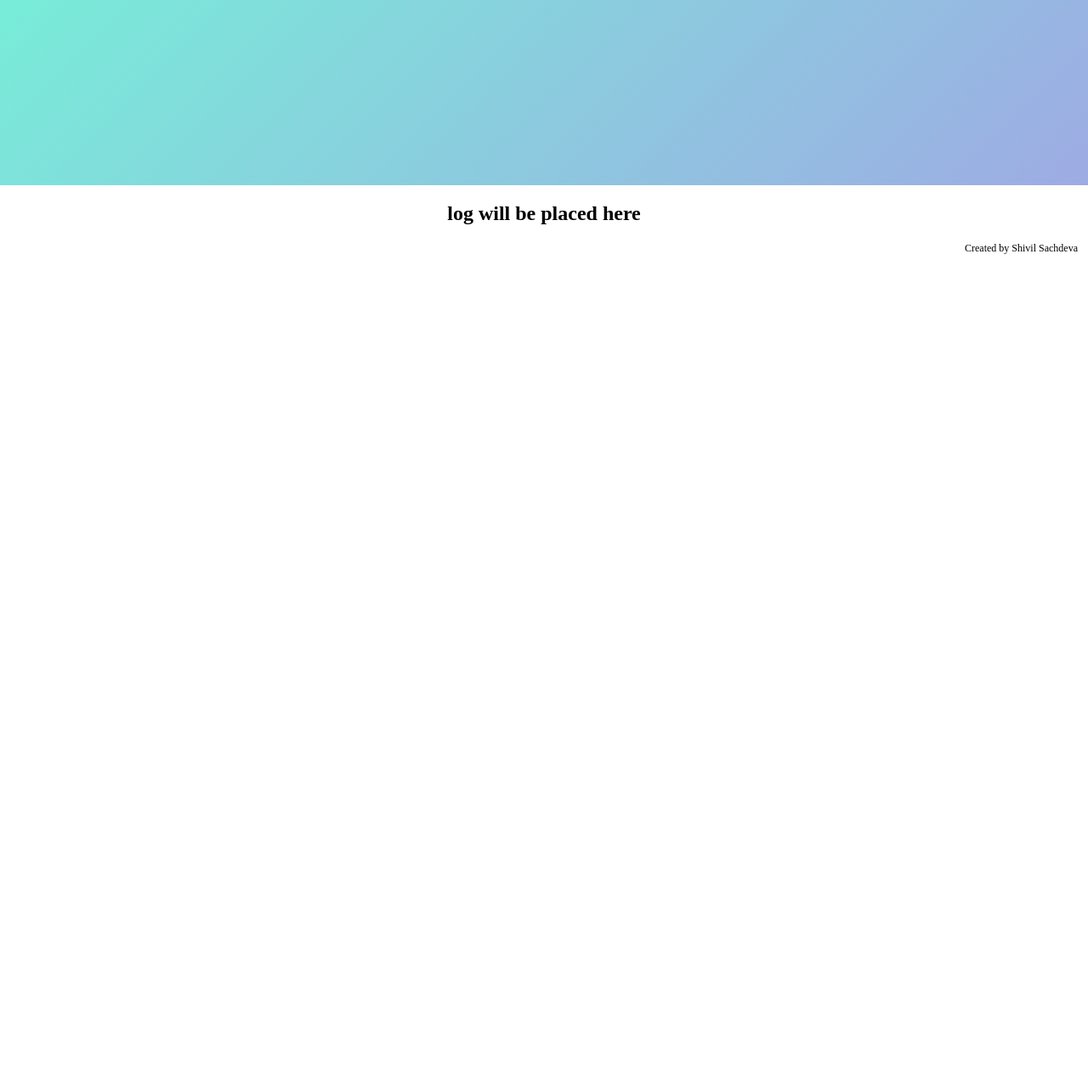
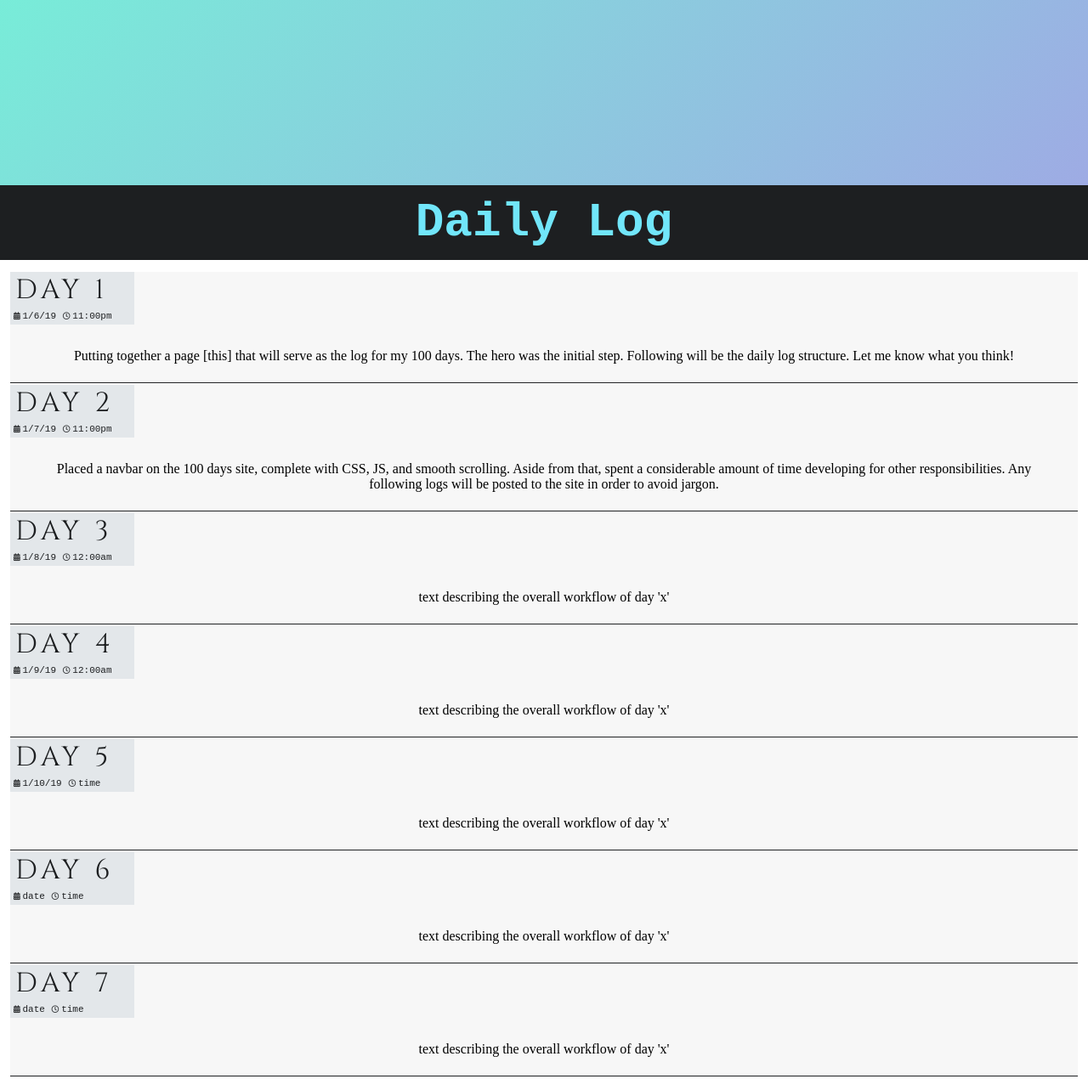
Before and after one commit to shivilsachdeva/100daysofcode, a plain HTML site: page index.html in a window 1280 px wide. Shown: the part 582-1852 px from the top of the page at 85% size. Before the commit the page ends 882 px from the top, so only its background shows below. Drawn offline with nearby package versions, Linux system fonts and the light colour scheme; a web font is replaced by a local one.

Commit message:
log started --

```diff
--- a/index.html
+++ b/index.html
@@ -8,7 +8,7 @@
 	<link rel="stylesheet" type="text/css" href="styles.css">
 
 	<!-- Google Fonts -->
-	<link href="https://fonts.googleapis.com/css?family=Raleway|Thasadith" rel="stylesheet">
+	<link href="https://fonts.googleapis.com/css?family=Raleway|Thasadith|Cinzel" rel="stylesheet">
 
 	<!-- FontAwesome -->
 	<link rel="stylesheet" href="https://use.fontawesome.com/releases/v5.6.3/css/all.css" integrity="sha384-UHRtZLI+pbxtHCWp1t77Bi1L4ZtiqrqD80Kn4Z8NTSRyMA2Fd33n5dQ8lWUE00s/" crossorigin="anonymous">
@@ -59,7 +59,114 @@
 	</section> <!-- end hero -->
 
 	<section id="log">
-		<h1>log will be placed here</h1>
+		<h1 class="log-title">Daily Log</h1>
+
+		<!-- LOG IDEAS: WHAT TO IMPLEMENT?
+
+			 * right-side of .daily-info: technologies used (logos)
+			 * workflow description
+			 * self-reflection
+			 * future ideas
+			 * improvement tactics
+			 * 100daysofcode hashtag stamped somewhere in the .day box
+			 * space for link to project
+			 * picture of the day?
+			 	- desktop: hover to enlarge
+			 	- mobile: click to enlarge
+			 * modernize text and display
+			 * ensure responsiveness
+		 -->
+
+		<div class="log">
+			<div class="day">
+				<div class="daily-info">
+				<h3 class="count">day 1</h3>
+				<p class="time-of-day">
+					<i class="fas fa-calendar-alt"></i>
+					<span class="date">1/6/19</span>
+					<i class="far fa-clock"></i>
+					<span class="time">11:00pm</span>
+				</div>
+				</p>
+				<p class="log-description">Putting together a page [this] that will serve as the log for my 100 days. The hero was the initial step. Following will be the daily log structure. Let me know what you think!</p>
+			</div>
+			<div class="day">
+				<div class="daily-info">
+				<h3 class="count">day 2</h3>
+				<p class="time-of-day">
+					<i class="fas fa-calendar-alt"></i>
+					<span class="date">1/7/19</span>
+					<i class="far fa-clock"></i>
+					<span class="time">11:00pm</span>
+				</div>
+				</p>
+				<p class="log-description">Placed a navbar on the 100 days site, complete with CSS, JS, and smooth scrolling. Aside from that, spent a considerable amount of time developing for other responsibilities. Any following logs will be posted to the site in order to avoid jargon.</p>
+			</div>
+			<div class="day">
+				<div class="daily-info">
+				<h3 class="count">day 3</h3>
+				<p class="time-of-day">
+					<i class="fas fa-calendar-alt"></i>
+					<span class="date">1/8/19</span>
+					<i class="far fa-clock"></i>
+					<span class="time">12:00am</span>
+				</div>
+				</p>
+				<p class="log-description">text describing the overall workflow of day 'x'</p>
+			</div>
+			<div class="day">
+				<div class="daily-info">
+				<h3 class="count">day 4</h3>
+				<p class="time-of-day">
+					<i class="fas fa-calendar-alt"></i>
+					<span class="date">1/9/19</span>
+					<i class="far fa-clock"></i>
+					<span class="time">12:00am</span>
+				</div>
+				</p>
+				<p class="log-description">text describing the overall workflow of day 'x'</p>
+			</div>
+			<div class="day">
+				<div class="daily-info">
+				<h3 class="count">day 5</h3>
+				<p class="time-of-day">
+					<i class="fas fa-calendar-alt"></i>
+					<span class="date">1/10/19</span>
+					<i class="far fa-clock"></i>
+					<span class="time">time</span>
+				</div>
+				</p>
+				<p class="log-description">text describing the overall workflow of day 'x'</p>
+			</div>
+			<div class="day">
+				<div class="daily-info">
+				<h3 class="count">day 6</h3>
+				<p class="time-of-day">
+					<i class="fas fa-calendar-alt"></i>
+					<span class="date">date</span>
+					<i class="far fa-clock"></i>
+					<span class="time">time</span>
+				</div>
+				</p>
+				<p class="log-description">text describing the overall workflow of day 'x'</p>
+			</div>
+			<div class="day">
+				<div class="daily-info">
+				<h3 class="count">day 7</h3>
+				<p class="time-of-day">
+					<i class="fas fa-calendar-alt"></i>
+					<span class="date">date</span>
+					<i class="far fa-clock"></i>
+					<span class="time">time</span>
+				</div>
+				</p>
+				<p class="log-description">text describing the overall workflow of day 'x'</p>
+			</div>
+		</div>
+
+
+
+
 	</section>
 
 <footer id="contact">
--- a/styles.css
+++ b/styles.css
@@ -182,10 +182,88 @@ nav ul li a:hover{
 	/* margin-left: 18px; */
 }
 
-#log{
+.log-title{
+	margin: 0;
+	padding: 12px;
+	text-align: center;
+	font-size: 3.5em;
+	color: #71e6fa;
+	font-family: 'Roboto Mono', monospace;
+	background: #1D1F21;
+}
+
+.log{
+	margin: 0 auto;
+	padding: 12px;
+
+}
+
+.day{
+	border-bottom: solid 1px #1D1F21;
+	background: #F7F7F7;
+}
+
+.day:hover{
+	background: #E3E7EA;
+	transition: 0.9s ease;
+}
+
+.daily-info{
+	background: #E3E7EA;
+	width: 130px;
+	height: 100%;
+	padding-left: 4px;
+	padding-bottom: 4px;
+	padding-top: 0px;
+	padding-right: 12px;
+}
+
+.daily-info:hover{
+	background: #EDEDED;
+}
+
+.count{
+	color: #1D1F21;
+	font-family: 'Cinzel', serif;
+	font-size: 2em;
+	letter-spacing: 5px;
+	text-transform: uppercase;
+	font-weight: 100;
+	margin: 2px;
+	}
+
+.time-of-day{
+	margin: 0;
+	font-size: 11px;
+}
+
+.time-of-day i{
+	font-size: 0.8em;
+	margin: 0;
+	color: #1D1F21;
+	opacity: 0.9;
+}
+
+.date{
+	color: #1d1f21;
+	font-family: 'Roboto Mono', monospace;
+	font-size: 1em;
+	font-weight: 50;
+	margin-right: 5px;
+}
+
+.time{
+	color: #1d1f21;
+	font-family: 'Roboto Mono', monospace;
+	font-size: 1em;
+	font-weight: 50;
+}
+
+.log-description{
+	margin: 10px;
+	padding: 12px;
 	text-align: center;
 }
-
 
 footer{
 	margin-right: 12px;
```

> _WHAT THE TASK ASKS_
Using the entries above, return each line in which the word "index" occurs.

> _RESPONSE AREA_
Before and after one commit to shivilsachdeva/100daysofcode, a plain HTML site: page index.html in a window 1280 px wide. Shown: the part 582-1852 px from the top of the page at 85% size. Before the commit the page ends 882 px from the top, so only its background shows below. Drawn offline with nearby package versions, Linux system fonts and the light colour scheme; a web font is replaced by a local one.
--- a/index.html
+++ b/index.html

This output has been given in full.